Next, we were treated to several musicians of varying repute, performing songs in different configurations. The standout was Angela McCluskey, a solid Scot who sang like Billie Holiday and claimed her songs were inspired by films. McCluskey got points from me for covering Randy Newman’s gorgeous and occasion-appropriate “I Think It’s Going to Rain Today,” though her pianist elided the best chord changes (at least from the Dusty Springfield version I know).

Bush Tetras and Felice Rosser.

During a break, the attendees were gently scolded for not buying enough raffle tickets (prizes included, along with a trip to the set of Boardwalk Empire and tickets to The Colbert Report, “film memorabilia donated by Phoebe Cates & Kevin Kline”). I spotted filmmaker Michael Almereyda, Criterion Collection chief Peter Becker (who went to my grade school), and then, on the terrace, Stanley Tucci accompanied by a taller women in a red dress (like most male actors, Tucci is smaller than one would assume). Back inside, the awards were presented. Cinetech founder Sean Coughlin delivered a humble, appreciative speech. He had the air of a dedicated scientist who would do what he does for no material reward. Coughlin and his team at Cinetech won an Academy Award for Science and Engineering in 2001 for developing a color restoration process to be used on fading color negatives (something akin to what was done to the Sistine Chapel ceiling, but with far less controversy).

Next up was Richard Peña, who, if you’re a New York cineast, seems almost omnipresent. Despite the weight he throws around in the top echelon of the city’s film programming world, Peña seemed genuinely moved by the award. He told a story about going to a Von Stroheim film as a young man and seeing Henri Langlois, the famed founder-curator of the Cinémathèque Française, in the audience, an early inspiration for the role Peña has played for so many years. He said that while some think of AFA as a cathedral, he thought of it as a university and has used it as such for decades. He thanked Mekas and the AFA for his wonderfully varied “education” in the art form.

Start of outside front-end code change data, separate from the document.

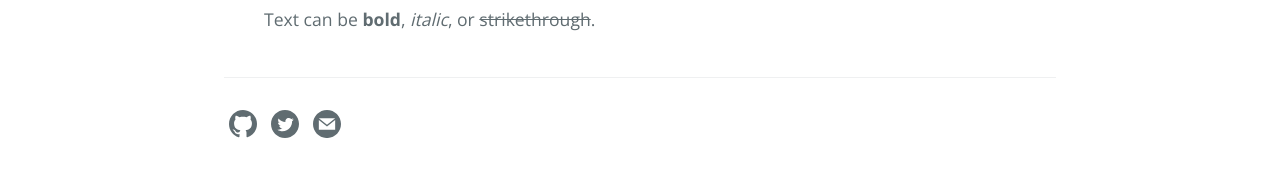
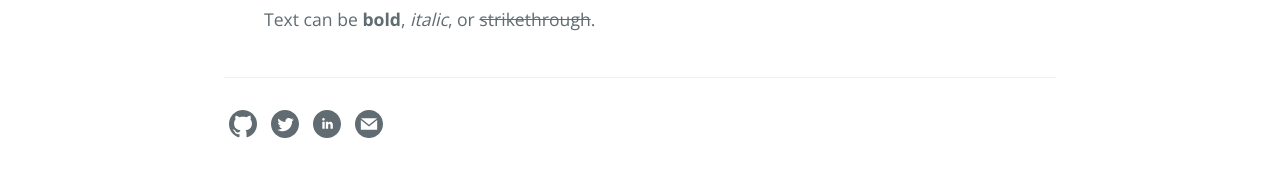
Before and after one commit to JavierLimon/javier-blog, a Jekyll site: the page built from index.md, in a window 1280 px wide. Shown: the part 1207-1396 px from the top of the page. Built offline with Jekyll 4.4.1, drawn with Linux system fonts in a browser that asks for light colours.

```diff
--- a/_layouts/default.html
+++ b/_layouts/default.html
@@ -111,6 +111,13 @@
                     </a>
                 </span>
 
+                <!-- Twitter icon -->
+                <span class="my-span-icon">
+                    <a href="https://www.linkedin.com/in/javier-limon/" aria-label="{{ site.github.owner_name }}'s Linkedin" title="{{ site.github.owner_name }}'s Linkedin">
+                        <svg class="my-svg-icon" xmlns="http://www.w3.org/2000/svg" width="24" height="24" viewBox="0 0 24 24"><path d="M12 0c-6.627 0-12 5.373-12 12s5.373 12 12 12 12-5.373 12-12-5.373-12-12-12zm-2 16h-2v-6h2v6zm-1-6.891c-.607 0-1.1-.496-1.1-1.109 0-.612.492-1.109 1.1-1.109s1.1.497 1.1 1.109c0 .613-.493 1.109-1.1 1.109zm8 6.891h-1.998v-2.861c0-1.881-2.002-1.722-2.002 0v2.861h-2v-6h2v1.093c.872-1.616 4-1.736 4 1.548v3.359z"/></svg>
+                    </a>
+                </span>
+
                 <!-- RSS icon -->
                 {% if site.plugins contains "jekyll-feed" %}
                 <span class="my-span-icon">
```
Also changed, not shown: assets/images/icons/linkedin.png (added).
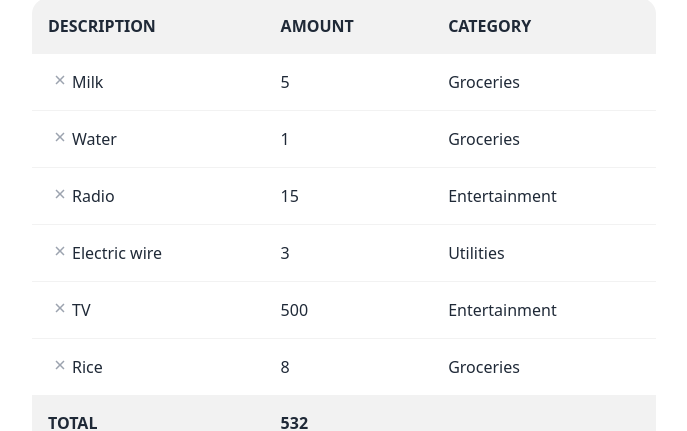
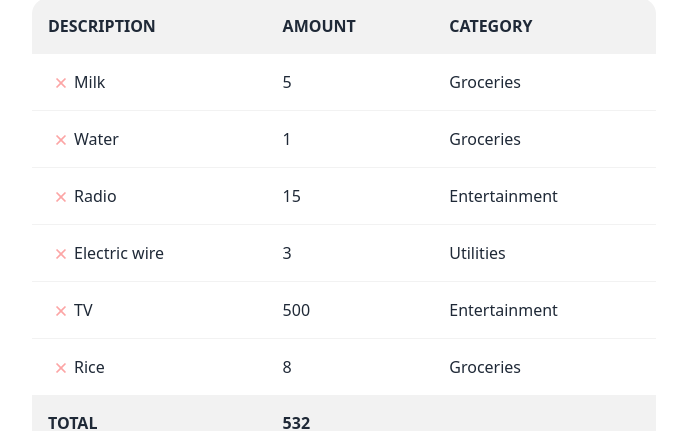
Before and after one commit to HabibMollah/expense-tracker, a React (Vite) app: page / in a window 1280 px wide. Shown: the part 458-889 px from the top of the page, without its empty margins (296-983 px from the left). Built offline with nearby package versions, Linux system fonts and the light colour scheme.

Commit message:
add delete button and total sum

```diff
--- a/src/App.tsx
+++ b/src/App.tsx
@@ -13,10 +13,13 @@ function App() {
     { id: 6, description: 'Rice', amount: 8, category: 'Groceries' },
   ]);
   const { register, handleSubmit } = useForm();
+  function onDelete(id: number) {
+    setExpenses(expenses.filter((expense) => expense.id !== id));
+  }
   return (
     <div>
       <Form register={register} handleSubmit={handleSubmit} />
-      <ExpenseList expenses={expenses} />
+      <ExpenseList expenses={expenses} onDelete={onDelete} />
     </div>
   );
 }
--- a/src/ExpenseList.tsx
+++ b/src/ExpenseList.tsx
@@ -1,3 +1,4 @@
+import { IconContext } from 'react-icons';
 import { RxCross2 } from 'react-icons/rx';
 import { IoCloseSharp } from 'react-icons/io5';
 interface Expense {
@@ -8,8 +9,9 @@ interface Expense {
 }
 interface Props {
   expenses: Expense[];
+  onDelete: (id: number) => void;
 }
-function ExpenseList({ expenses }: Props) {
+function ExpenseList({ expenses, onDelete }: Props) {
   return (
     <div className="mx-auto w-11/12 sm:w-10/12 md:w-8/12 lg:w-6/12">
       <div>
@@ -35,8 +37,13 @@ function ExpenseList({ expenses }: Props) {
               return (
                 <tr key={expense.id}>
                   <td>
-                    <button className="mx-1 font-bold text-gray-400 hover:font-extrabold hover:text-red-500">
-                      <IoCloseSharp />
+                    <button
+                      onClick={() => onDelete(expense.id)}
+                      className="p-1 text-lg text-red-300 hover:text-red-600">
+                      <IconContext.Provider
+                        value={{ style: { marginBottom: '-4px' } }}>
+                        <IoCloseSharp />
+                      </IconContext.Provider>
                     </button>
                     {expense.description}
                   </td>
```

Filmmaker-producer Sara Driver was up next, introducing the Women’s Film Preservation Fund. She said that when she produced Jim Jarmusch’s Stranger than Paradise in 1984, there were about five working female filmmakers; now there are twelve. This got some rueful laughs. Part of the larger organization New York Women in Film and Television, the Women’s Film Preservation Fund awards cash grants to female filmmakers and offers post-production and restoration resources for films in which women have played a major creative role. Driver showed an intriguing quick-cut montage of many such films from all eras, whetting one’s appetite to access the collection.

Finally, the mostly female post-punk New York band Bush Tetras took the stage and launched into a short set of angular, funky grinds (think early Gang of Four, Wire, and locals Liquid Liquid). The noisenik guitarist looked like she could be someone’s hip granny, but she had her Andy Gill–style guitar skree down and would make an inspirational instructor at a rock camp for girls. The Tetras’ volume and aggression cleared the room of many if not all of the middle-agers, though I saw a few sixty-somethings reliving some private CBGB’s moment, idiot-dancing in ways that don’t even look good when young, impeccably styled people do it. Cornered by a small drunk man in his fifties wearing stilettos, fishnets, a diaphanous babydoll, and makeup (but no wig), I figured it was time to leave. Even at the Standard, I have standards.